**Problem to work on**
Return exactly the final stretch of the records below, opening with the line that contains "menambah h2 di dalam proyek" and closing with the last line.

═════ Input

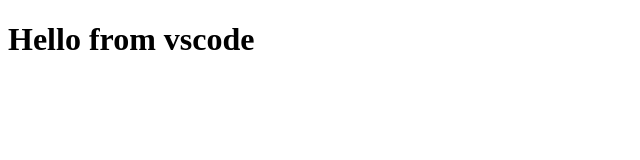
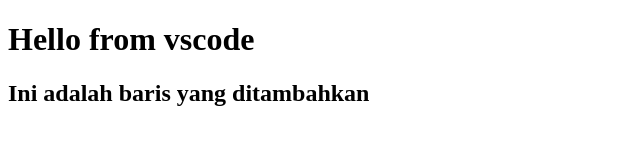
Before and after one commit to Grastz/joalgonova, a plain HTML site: page index.html in a window 1280 px wide. Shown: the whole page, without its empty margins (0-640 px from the left). Drawn offline with Linux system fonts and the light colour scheme.

Commit message:
menambah h2 di dalam proyek

```diff
--- a/index.html
+++ b/index.html
@@ -7,5 +7,6 @@
 </head>
 <body>
     <h1>Hello from vscode</h1>
+    <h2>Ini adalah baris yang ditambahkan</h2>
 </body>
 </html>
```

══════════

**Output for this task**
menambah h2 di dalam proyek

```diff
--- a/index.html
+++ b/index.html
@@ -7,5 +7,6 @@
 </head>
 <body>
     <h1>Hello from vscode</h1>
+    <h2>Ini adalah baris yang ditambahkan</h2>
 </body>
 </html>
```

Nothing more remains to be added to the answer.